Great Barrier Reef is a highly complex natural ecosystem that covers 344,400 square kilometres and runs from near the tip of Queensland’s east coast to just north of Bundaberg at its south. This remarkable marine treasure is the largest coral reef system in the world, comprising more than 3,000 individual coral reefs and hundreds of continental islands and coral cays.

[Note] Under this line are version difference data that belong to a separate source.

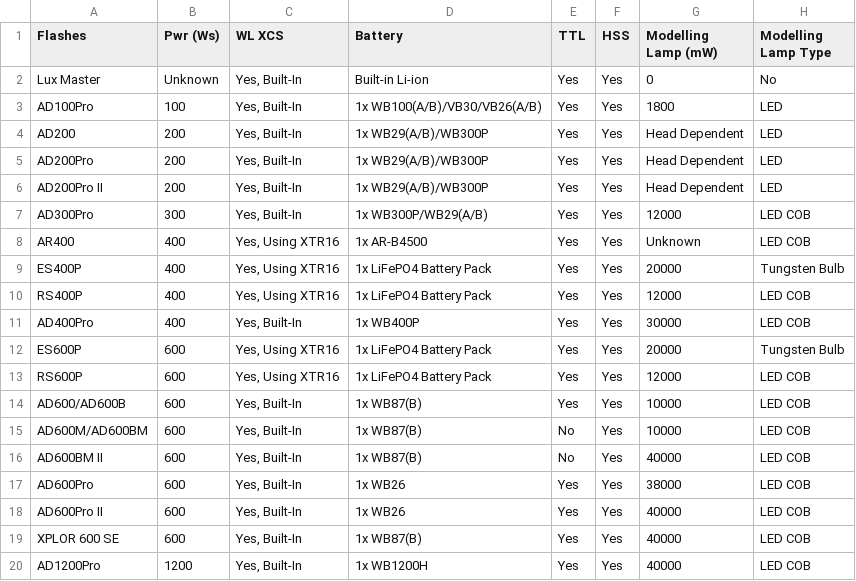
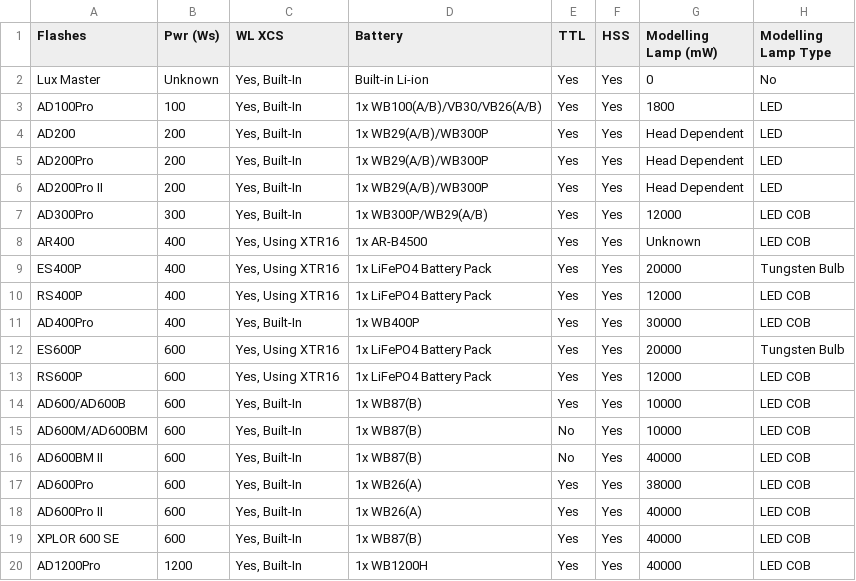
Before and after one commit to jerrywoo96/Camera, a CSV file: Godox/offCameraFlashes.csv, drawn as a sheet; only a part is shown; the diff names each change by its address in the sheet, - before the commit and + after, or states it on an @@ line.

Commit message:
update

```diff
--- a/Godox/offCameraFlashes.csv
+++ b/Godox/offCameraFlashes.csv
-D17:D18 (Battery): 1x WB26
+D17:D18 (Battery): 1x WB26(A)
```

While the reef itself is a living architecture of some 600 species of soft and hard corals, it is also home to a great abundance of marine life, which includes some 1,625 species of fish, 3,000 species of molluscs, a great diversity of sponges, anemones and the like, and around 240 species of birds.

The Great Barrier Reef was inscribed on the UNESCO World Heritage List in 1981. UNESCO’s recent deliberations over changing the status of the reef to “in danger” highlights the vulnerability of this ecosystem to the impacts of climate change, particularly through increases in ocean temperature and acidity levels.

The stamp photograph is by Ethan Rohloff.

Shop our stamp collectables

Set of stamps:

Set of Aerial Views Gummed International Stamps

This stamp issue showcases a selection of Australia’s magnificent and dramatic natural landscapes viewed from an elevated perspective. 

Stamp pack:

Aerial Views Stamp Pack

The Aerial Views stamp pack contains all four stamps from the stamp issue presented in a high-quality folder.

Sheetlet of 5x $2.90:

Sheetlet of 5x $2.90 Cradle Mountain International Stamps

This sheetlet contains 5x $2.90 Cradle Mountain International self-adhesive stamps from the Aerial Views stamp issue in a convenient wallet sized booklet.

Maxicard set:

Set of Aerial Views Maxicards

This maxicard set contains the four maxicards from the Aerial Views stamp issue.

Additional collectables:

This content was produced at the time of the stamp issue release date and will not be updated.